Given entries:

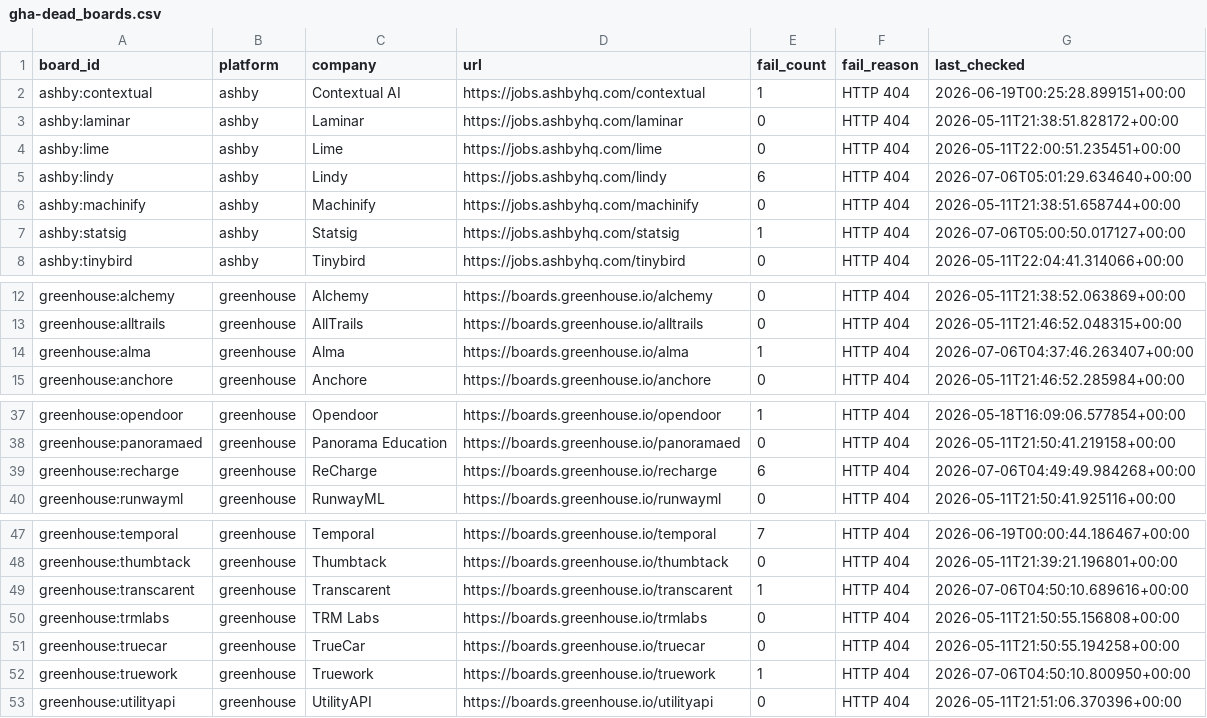
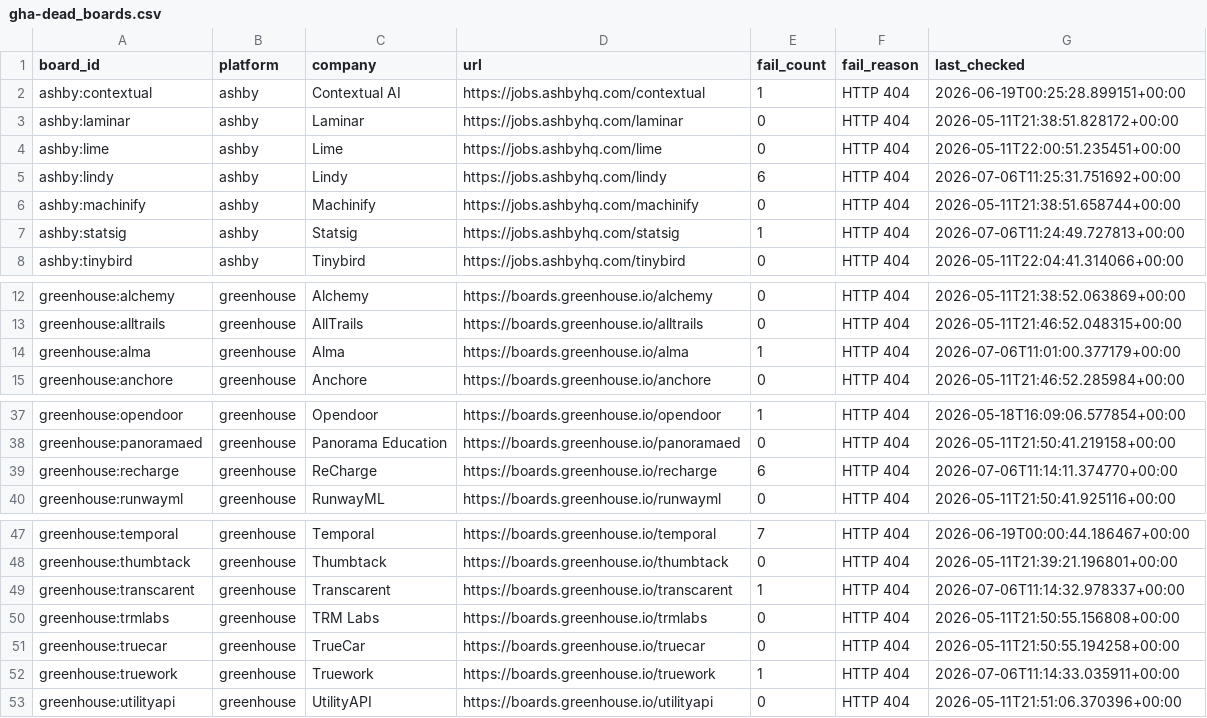
Before and after one commit to zmoham1/jboard_zm, a CSV file: state/gha-dead_boards.csv, drawn as a sheet; only a part is shown, gaps mark what is left out.

```diff
--- a/state/gha-dead_boards.csv
+++ b/state/gha-dead_boards.csv
@@ -4,5 +4,5 @@ ashby:laminar,ashby,Laminar,https://jobs.ashbyhq.com/laminar,0,HTTP 404,2026-05-
 ashby:lime,ashby,Lime,https://jobs.ashbyhq.com/lime,0,HTTP 404,2026-05-11T22:00:51.235451+00:00
-ashby:lindy,ashby,Lindy,https://jobs.ashbyhq.com/lindy,6,HTTP 404,2026-07-06T05:01:29.634640+00:00
+ashby:lindy,ashby,Lindy,https://jobs.ashbyhq.com/lindy,6,HTTP 404,2026-07-06T11:25:31.751692+00:00
 ashby:machinify,ashby,Machinify,https://jobs.ashbyhq.com/machinify,0,HTTP 404,2026-05-11T21:38:51.658744+00:00
-ashby:statsig,ashby,Statsig,https://jobs.ashbyhq.com/statsig,1,HTTP 404,2026-07-06T05:00:50.017127+00:00
+ashby:statsig,ashby,Statsig,https://jobs.ashbyhq.com/statsig,1,HTTP 404,2026-07-06T11:24:49.727813+00:00
 ashby:tinybird,ashby,Tinybird,https://jobs.ashbyhq.com/tinybird,0,HTTP 404,2026-05-11T22:04:41.314066+00:00
@@ -13,3 +13,3 @@ greenhouse:alchemy,greenhouse,Alchemy,https://boards.greenhouse.io/alchemy,0,HTT
 greenhouse:alltrails,greenhouse,AllTrails,https://boards.greenhouse.io/alltrails,0,HTTP 404,2026-05-11T21:46:52.048315+00:00
-greenhouse:alma,greenhouse,Alma,https://boards.greenhouse.io/alma,1,HTTP 404,2026-07-06T04:37:46.263407+00:00
+greenhouse:alma,greenhouse,Alma,https://boards.greenhouse.io/alma,1,HTTP 404,2026-07-06T11:01:00.377179+00:00
 greenhouse:anchore,greenhouse,Anchore,https://boards.greenhouse.io/anchore,0,HTTP 404,2026-05-11T21:46:52.285984+00:00
@@ -38,3 +38,3 @@ greenhouse:opendoor,greenhouse,Opendoor,https://boards.greenhouse.io/opendoor,1,
 greenhouse:panoramaed,greenhouse,Panorama Education,https://boards.greenhouse.io/panoramaed,0,HTTP 404,2026-05-11T21:50:41.219158+00:00
-greenhouse:recharge,greenhouse,ReCharge,https://boards.greenhouse.io/recharge,6,HTTP 404,2026-07-06T04:49:49.984268+00:00
+greenhouse:recharge,greenhouse,ReCharge,https://boards.greenhouse.io/recharge,6,HTTP 404,2026-07-06T11:14:11.374770+00:00
 greenhouse:runwayml,greenhouse,RunwayML,https://boards.greenhouse.io/runwayml,0,HTTP 404,2026-05-11T21:50:41.925116+00:00
@@ -48,6 +48,6 @@ greenhouse:temporal,greenhouse,Temporal,https://boards.greenhouse.io/temporal,7,
 greenhouse:thumbtack,greenhouse,Thumbtack,https://boards.greenhouse.io/thumbtack,0,HTTP 404,2026-05-11T21:39:21.196801+00:00
-greenhouse:transcarent,greenhouse,Transcarent,https://boards.greenhouse.io/transcarent,1,HTTP 404,2026-07-06T04:50:10.689616+00:00
+greenhouse:transcarent,greenhouse,Transcarent,https://boards.greenhouse.io/transcarent,1,HTTP 404,2026-07-06T11:14:32.978337+00:00
 greenhouse:trmlabs,greenhouse,TRM Labs,https://boards.greenhouse.io/trmlabs,0,HTTP 404,2026-05-11T21:50:55.156808+00:00
 greenhouse:truecar,greenhouse,TrueCar,https://boards.greenhouse.io/truecar,0,HTTP 404,2026-05-11T21:50:55.194258+00:00
-greenhouse:truework,greenhouse,Truework,https://boards.greenhouse.io/truework,1,HTTP 404,2026-07-06T04:50:10.800950+00:00
+greenhouse:truework,greenhouse,Truework,https://boards.greenhouse.io/truework,1,HTTP 404,2026-07-06T11:14:33.035911+00:00
 greenhouse:utilityapi,greenhouse,UtilityAPI,https://boards.greenhouse.io/utilityapi,0,HTTP 404,2026-05-11T21:51:06.370396+00:00
```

Assignment: Reproduce the data verbatim and omit each image.

Completed exercise:
Before and after one commit to zmoham1/jboard_zm, a CSV file: state/gha-dead_boards.csv, drawn as a sheet; only a part is shown, gaps mark what is left out.

```diff
--- a/state/gha-dead_boards.csv
+++ b/state/gha-dead_boards.csv
@@ -4,5 +4,5 @@ ashby:laminar,ashby,Laminar,https://jobs.ashbyhq.com/laminar,0,HTTP 404,2026-05-
 ashby:lime,ashby,Lime,https://jobs.ashbyhq.com/lime,0,HTTP 404,2026-05-11T22:00:51.235451+00:00
-ashby:lindy,ashby,Lindy,https://jobs.ashbyhq.com/lindy,6,HTTP 404,2026-07-06T05:01:29.634640+00:00
+ashby:lindy,ashby,Lindy,https://jobs.ashbyhq.com/lindy,6,HTTP 404,2026-07-06T11:25:31.751692+00:00
 ashby:machinify,ashby,Machinify,https://jobs.ashbyhq.com/machinify,0,HTTP 404,2026-05-11T21:38:51.658744+00:00
-ashby:statsig,ashby,Statsig,https://jobs.ashbyhq.com/statsig,1,HTTP 404,2026-07-06T05:00:50.017127+00:00
+ashby:statsig,ashby,Statsig,https://jobs.ashbyhq.com/statsig,1,HTTP 404,2026-07-06T11:24:49.727813+00:00
 ashby:tinybird,ashby,Tinybird,https://jobs.ashbyhq.com/tinybird,0,HTTP 404,2026-05-11T22:04:41.314066+00:00
@@ -13,3 +13,3 @@ greenhouse:alchemy,greenhouse,Alchemy,https://boards.greenhouse.io/alchemy,0,HTT
 greenhouse:alltrails,greenhouse,AllTrails,https://boards.greenhouse.io/alltrails,0,HTTP 404,2026-05-11T21:46:52.048315+00:00
-greenhouse:alma,greenhouse,Alma,https://boards.greenhouse.io/alma,1,HTTP 404,2026-07-06T04:37:46.263407+00:00
+greenhouse:alma,greenhouse,Alma,https://boards.greenhouse.io/alma,1,HTTP 404,2026-07-06T11:01:00.377179+00:00
 greenhouse:anchore,greenhouse,Anchore,https://boards.greenhouse.io/anchore,0,HTTP 404,2026-05-11T21:46:52.285984+00:00
@@ -38,3 +38,3 @@ greenhouse:opendoor,greenhouse,Opendoor,https://boards.greenhouse.io/opendoor,1,
 greenhouse:panoramaed,greenhouse,Panorama Education,https://boards.greenhouse.io/panoramaed,0,HTTP 404,2026-05-11T21:50:41.219158+00:00
-greenhouse:recharge,greenhouse,ReCharge,https://boards.greenhouse.io/recharge,6,HTTP 404,2026-07-06T04:49:49.984268+00:00
+greenhouse:recharge,greenhouse,ReCharge,https://boards.greenhouse.io/recharge,6,HTTP 404,2026-07-06T11:14:11.374770+00:00
 greenhouse:runwayml,greenhouse,RunwayML,https://boards.greenhouse.io/runwayml,0,HTTP 404,2026-05-11T21:50:41.925116+00:00
@@ -48,6 +48,6 @@ greenhouse:temporal,greenhouse,Temporal,https://boards.greenhouse.io/temporal,7,
 greenhouse:thumbtack,greenhouse,Thumbtack,https://boards.greenhouse.io/thumbtack,0,HTTP 404,2026-05-11T21:39:21.196801+00:00
-greenhouse:transcarent,greenhouse,Transcarent,https://boards.greenhouse.io/transcarent,1,HTTP 404,2026-07-06T04:50:10.689616+00:00
+greenhouse:transcarent,greenhouse,Transcarent,https://boards.greenhouse.io/transcarent,1,HTTP 404,2026-07-06T11:14:32.978337+00:00
 greenhouse:trmlabs,greenhouse,TRM Labs,https://boards.greenhouse.io/trmlabs,0,HTTP 404,2026-05-11T21:50:55.156808+00:00
 greenhouse:truecar,greenhouse,TrueCar,https://boards.greenhouse.io/truecar,0,HTTP 404,2026-05-11T21:50:55.194258+00:00
-greenhouse:truework,greenhouse,Truework,https://boards.greenhouse.io/truework,1,HTTP 404,2026-07-06T04:50:10.800950+00:00
+greenhouse:truework,greenhouse,Truework,https://boards.greenhouse.io/truework,1,HTTP 404,2026-07-06T11:14:33.035911+00:00
 greenhouse:utilityapi,greenhouse,UtilityAPI,https://boards.greenhouse.io/utilityapi,0,HTTP 404,2026-05-11T21:51:06.370396+00:00
```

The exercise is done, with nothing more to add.